[Change listing data]
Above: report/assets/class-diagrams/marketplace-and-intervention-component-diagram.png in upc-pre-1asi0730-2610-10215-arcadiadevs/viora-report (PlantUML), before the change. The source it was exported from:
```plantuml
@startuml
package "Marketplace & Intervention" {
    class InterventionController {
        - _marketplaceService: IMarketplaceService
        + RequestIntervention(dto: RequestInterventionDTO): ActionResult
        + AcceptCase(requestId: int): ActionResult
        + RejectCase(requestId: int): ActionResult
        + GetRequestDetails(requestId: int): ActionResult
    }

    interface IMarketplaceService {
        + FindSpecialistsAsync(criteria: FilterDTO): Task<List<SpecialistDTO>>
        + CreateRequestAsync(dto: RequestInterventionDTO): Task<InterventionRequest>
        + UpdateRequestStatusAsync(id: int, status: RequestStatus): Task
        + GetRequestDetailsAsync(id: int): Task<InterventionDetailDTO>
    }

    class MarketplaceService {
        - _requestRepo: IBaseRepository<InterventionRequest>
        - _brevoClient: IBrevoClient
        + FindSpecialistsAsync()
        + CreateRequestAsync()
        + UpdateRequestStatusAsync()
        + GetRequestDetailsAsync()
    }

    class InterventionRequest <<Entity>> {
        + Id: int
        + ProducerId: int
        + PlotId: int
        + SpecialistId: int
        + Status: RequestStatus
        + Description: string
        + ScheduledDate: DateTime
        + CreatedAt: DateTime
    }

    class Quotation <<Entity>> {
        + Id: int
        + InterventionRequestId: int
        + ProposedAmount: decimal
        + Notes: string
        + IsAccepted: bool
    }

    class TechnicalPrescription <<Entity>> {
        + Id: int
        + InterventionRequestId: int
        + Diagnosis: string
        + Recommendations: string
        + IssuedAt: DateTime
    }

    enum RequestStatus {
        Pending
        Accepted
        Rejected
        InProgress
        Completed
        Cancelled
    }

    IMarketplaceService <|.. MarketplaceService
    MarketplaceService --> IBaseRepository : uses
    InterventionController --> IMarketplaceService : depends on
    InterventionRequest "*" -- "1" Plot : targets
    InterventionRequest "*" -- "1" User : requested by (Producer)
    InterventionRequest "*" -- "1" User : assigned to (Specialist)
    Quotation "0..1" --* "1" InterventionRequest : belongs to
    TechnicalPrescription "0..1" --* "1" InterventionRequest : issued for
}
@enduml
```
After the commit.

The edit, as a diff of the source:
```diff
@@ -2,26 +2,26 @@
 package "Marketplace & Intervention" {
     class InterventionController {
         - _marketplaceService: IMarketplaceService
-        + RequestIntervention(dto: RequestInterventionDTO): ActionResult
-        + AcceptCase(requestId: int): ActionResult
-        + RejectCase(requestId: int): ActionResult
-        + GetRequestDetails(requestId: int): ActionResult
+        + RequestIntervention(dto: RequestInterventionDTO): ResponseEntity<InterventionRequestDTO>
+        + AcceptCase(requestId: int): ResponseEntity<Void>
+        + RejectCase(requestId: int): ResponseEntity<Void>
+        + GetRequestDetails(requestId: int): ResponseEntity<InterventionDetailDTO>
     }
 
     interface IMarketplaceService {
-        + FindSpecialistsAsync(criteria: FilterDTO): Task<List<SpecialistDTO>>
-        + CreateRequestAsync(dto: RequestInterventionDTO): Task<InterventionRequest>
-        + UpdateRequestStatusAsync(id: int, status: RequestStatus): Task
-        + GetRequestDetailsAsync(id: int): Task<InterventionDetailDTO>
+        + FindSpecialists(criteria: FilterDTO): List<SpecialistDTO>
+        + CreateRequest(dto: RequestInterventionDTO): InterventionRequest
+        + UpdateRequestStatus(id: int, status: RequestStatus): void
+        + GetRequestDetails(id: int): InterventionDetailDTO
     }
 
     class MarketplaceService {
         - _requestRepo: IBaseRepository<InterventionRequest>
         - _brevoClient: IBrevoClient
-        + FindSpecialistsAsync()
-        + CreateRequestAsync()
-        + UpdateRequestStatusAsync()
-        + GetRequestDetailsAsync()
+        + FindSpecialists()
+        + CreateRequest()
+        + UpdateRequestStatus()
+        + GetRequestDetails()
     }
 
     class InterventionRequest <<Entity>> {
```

WHAT YOU SHOULD DO: In the entries above, find each line with the string "IMarketplaceService" and copy it.

RESULT:
        - _marketplaceService: IMarketplaceService
    interface IMarketplaceService {
    IMarketplaceService <|.. MarketplaceService
    InterventionController --> IMarketplaceService : depends on
         - _marketplaceService: IMarketplaceService
     interface IMarketplaceService {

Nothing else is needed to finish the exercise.